*Task item:* In the copy, keep every record exact and leave out all images.

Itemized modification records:
——

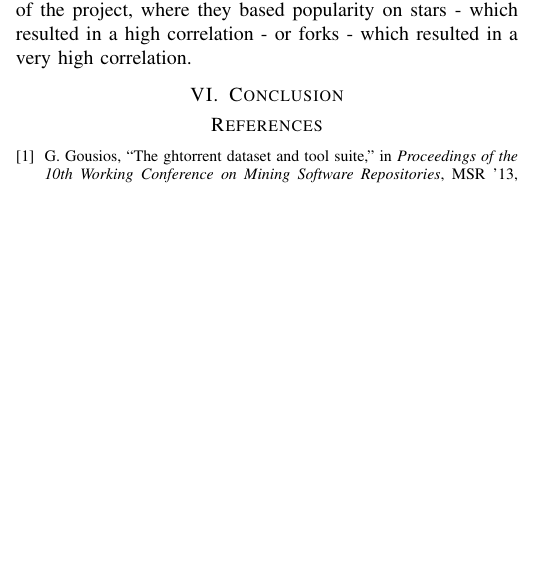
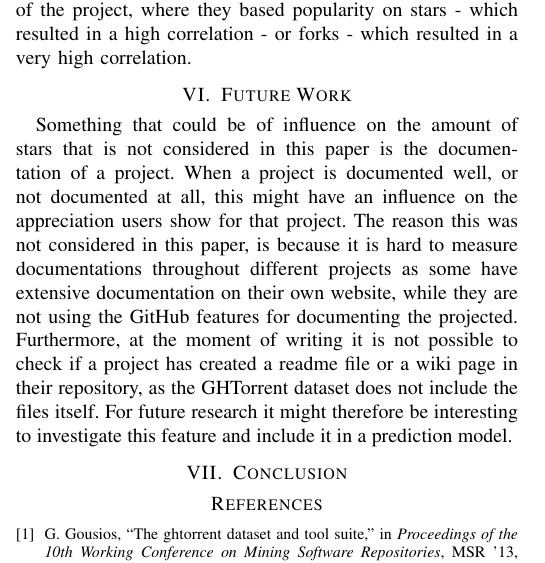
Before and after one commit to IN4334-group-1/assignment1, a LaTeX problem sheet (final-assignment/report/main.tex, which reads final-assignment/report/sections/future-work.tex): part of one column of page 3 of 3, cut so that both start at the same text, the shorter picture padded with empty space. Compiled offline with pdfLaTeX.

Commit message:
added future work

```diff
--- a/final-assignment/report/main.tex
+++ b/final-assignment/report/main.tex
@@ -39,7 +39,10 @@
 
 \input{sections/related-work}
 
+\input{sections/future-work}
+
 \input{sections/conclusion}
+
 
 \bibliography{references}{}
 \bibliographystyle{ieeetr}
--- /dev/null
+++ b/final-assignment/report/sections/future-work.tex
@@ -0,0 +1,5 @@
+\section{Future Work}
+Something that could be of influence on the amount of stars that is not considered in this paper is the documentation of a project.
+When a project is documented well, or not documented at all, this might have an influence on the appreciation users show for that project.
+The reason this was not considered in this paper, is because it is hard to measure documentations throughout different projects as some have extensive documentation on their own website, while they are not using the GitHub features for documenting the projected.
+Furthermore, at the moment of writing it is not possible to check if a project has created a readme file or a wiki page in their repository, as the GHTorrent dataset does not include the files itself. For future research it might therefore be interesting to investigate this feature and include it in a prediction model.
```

——

*Solution:*
Before and after one commit to IN4334-group-1/assignment1, a LaTeX problem sheet (final-assignment/report/main.tex, which reads final-assignment/report/sections/future-work.tex): part of one column of page 3 of 3, cut so that both start at the same text, the shorter picture padded with empty space. Compiled offline with pdfLaTeX.

Commit message:
added future work

```diff
--- a/final-assignment/report/main.tex
+++ b/final-assignment/report/main.tex
@@ -39,7 +39,10 @@
 
 \input{sections/related-work}
 
+\input{sections/future-work}
+
 \input{sections/conclusion}
+
 
 \bibliography{references}{}
 \bibliographystyle{ieeetr}
--- /dev/null
+++ b/final-assignment/report/sections/future-work.tex
@@ -0,0 +1,5 @@
+\section{Future Work}
+Something that could be of influence on the amount of stars that is not considered in this paper is the documentation of a project.
+When a project is documented well, or not documented at all, this might have an influence on the appreciation users show for that project.
+The reason this was not considered in this paper, is because it is hard to measure documentations throughout different projects as some have extensive documentation on their own website, while they are not using the GitHub features for documenting the projected.
+Furthermore, at the moment of writing it is not possible to check if a project has created a readme file or a wiki page in their repository, as the GHTorrent dataset does not include the files itself. For future research it might therefore be interesting to investigate this feature and include it in a prediction model.
```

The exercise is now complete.